At least 800 civilians and up to 2000 insurgents were killed by the time the occupation forces withdrew from Fallujah on 23 December 2004.

When Doctor Salam Ismael visited the city the following month, he reported that, “A wave of hate had wiped out two-thirds of the town… in most of the houses, the bodies were of civilians.

“It became clear to us that we were witnessing the aftermath of a massacre, the cold-blooded butchery of helpless and defenceless civilians.”

City of ghosts

Fallujah had been referred to as the city of mosques. After 2004 it became a city of ghosts. Two thirds of Fallujah was made uninhabitable; as many as 36,000 of the city’s 50,000 homes were destroyed.

Entire neighbourhoods were bulldozed to cover up the crimes committed by the occupation forces. In some areas US forces were reported to be removing the soil and hosing down the streets to hide the use of chemical weapons.

While the US and British governments denied that they used depleted uranium, or that it could cause long-term health risks, its impact was clear.

In the years that followed, 14.7 per cent of all babies born in Fallujah had birth defects and the rate of leukaemia increased by 2200 per cent, significantly higher than the worst of the lasting effects in Hiroshima.

Babies were born with missing limbs, multiple heads and heart defects.

Nobody responsible for the crimes committed in Fallujah has been brought to justice.

Australia was directly implicated, with Australian general Jim Molan serving as Chief of Operations for the coalition forces in Iraq, and responsible for planning the Second Battle of Fallujah and the war crimes that resulted.

As a reward for his role in the butchery of Fallujah, he received the Distinguished Service Cross and was hand-picked by former PM Scott Morrison to serve as a Liberal senator in 2017.

The armed resistance movement that grew out of the despair of the occupation and the assaults on Fallujah humiliated the West.

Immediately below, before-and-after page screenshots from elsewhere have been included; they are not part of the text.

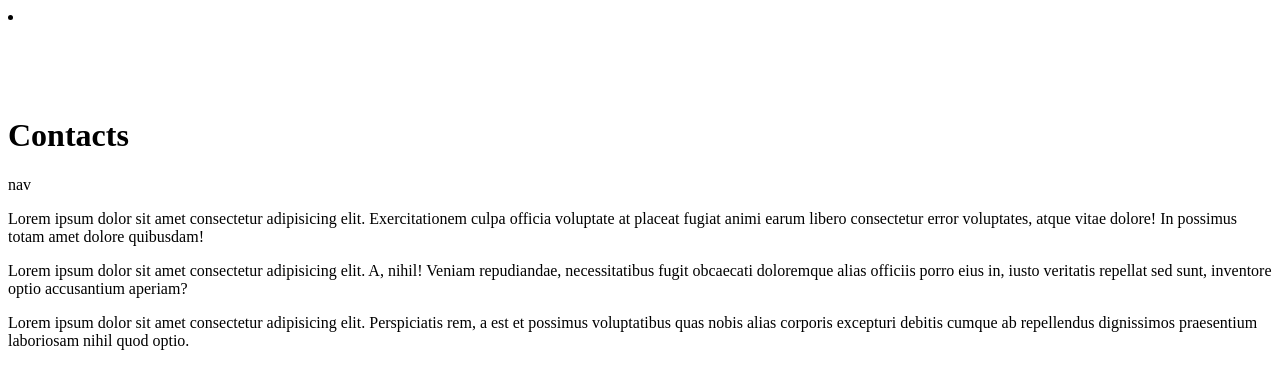
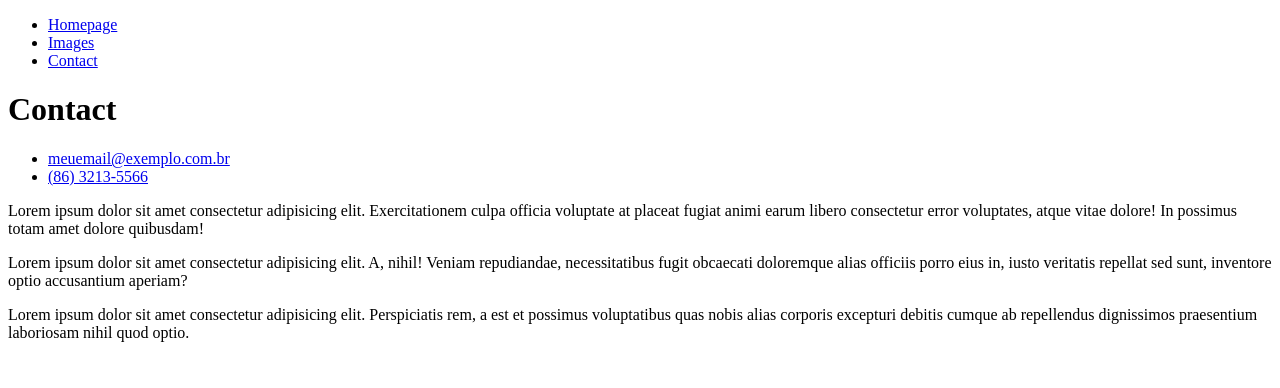
Before and after one commit to grazyxvs/rocketseat, a plain HTML site: page Discover/projeto1/contact.html in a window 1280 px wide. Drawn offline with Linux system fonts and the light colour scheme.

Commit message:
Finalização do Projeto 1.

```diff
--- a/Discover/projeto1/contact.html
+++ b/Discover/projeto1/contact.html
@@ -4,19 +4,28 @@
     <meta charset="UTF-8">
     <meta http-equiv="X-UA-Compatible" content="IE=edge">
     <meta name="viewport" content="width=device-width, initial-scale=1.0">
-    <title>Document</title>
+    <title>Contact</title>
 </head>
 <body>
-    <li>
-        <ul></ul>
-        <ul></ul>
-        <ul></ul>
-    </li>
+    <nav>
+        <ul>
+            <li><a href="index.html">Homepage</a></li>
+            <li><a href="files/images.html">Images</a></li>
+            <li><a href="contact.html">Contact</a></li>
+        </ul>
+    </nav>
 
-    <br><br><br>
+    <h1>Contact</h1>
 
-    <h1>Contacts</h1>
-    nav
+    <ul>
+        <li>
+            <a href="mailto:meuemail@exemplo.com.br">meuemail@exemplo.com.br</a>
+        </li>
+        <li>
+            <a href="tel:8632135566">(86) 3213-5566</a>
+        </li>
+    </ul>
+
     <p>Lorem ipsum dolor sit amet consectetur adipisicing elit. Exercitationem culpa officia voluptate at placeat fugiat animi earum libero consectetur error voluptates, atque vitae dolore! In possimus totam amet dolore quibusdam!</p>
     <p>Lorem ipsum dolor sit amet consectetur adipisicing elit. A, nihil! Veniam repudiandae, necessitatibus fugit obcaecati doloremque alias officiis porro eius in, iusto veritatis repellat sed sunt, inventore optio accusantium aperiam?</p>
     <p>Lorem ipsum dolor sit amet consectetur adipisicing elit. Perspiciatis rem, a est et possimus voluptatibus quas nobis alias corporis excepturi debitis cumque ab repellendus dignissimos praesentium laboriosam nihil quod optio.</p>
```
Also changed, not shown: Discover/projeto1/files/images.html (+13 -3 lines), Discover/projeto1/index.html (+5 -6 lines).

But it was unable to grow into a unified national movement, and the West responded by creating divisions between Sunni and Shia Muslims to stoke sectarianism.

A unified movement from below could have driven the US out of Iraq and put a stop to the horrors of the occupation.

The horrific scenes that played out in Fallujah in 2004 are being repeated right now in Gaza, with the same forces backing it. Stopping the slaughter for good means building the sort of fight that can smash the imperialist system.


Solidarity meetings

Latest articles

Read more

How Indonesia’s people fought colonial rule

A new book by author David Van Reybrouck reveals a fascinating history of resistance to colonialism in Indonesia, writes Simon Basketter

Labor’s naval build-up pours billions more into war

In late February, the war-hawk Minister for Defence, Richard Marles, announced Labor would spend an extra $11.1 billion to double the number of Navy surface ships, taking total naval spending in the next decade to an eye-wateringly obscene $54.2 billion.

Why capitalism breeds imperialism and war

Isabel Ringrose explains that imperialism is about more than major countries dominating the smaller ones.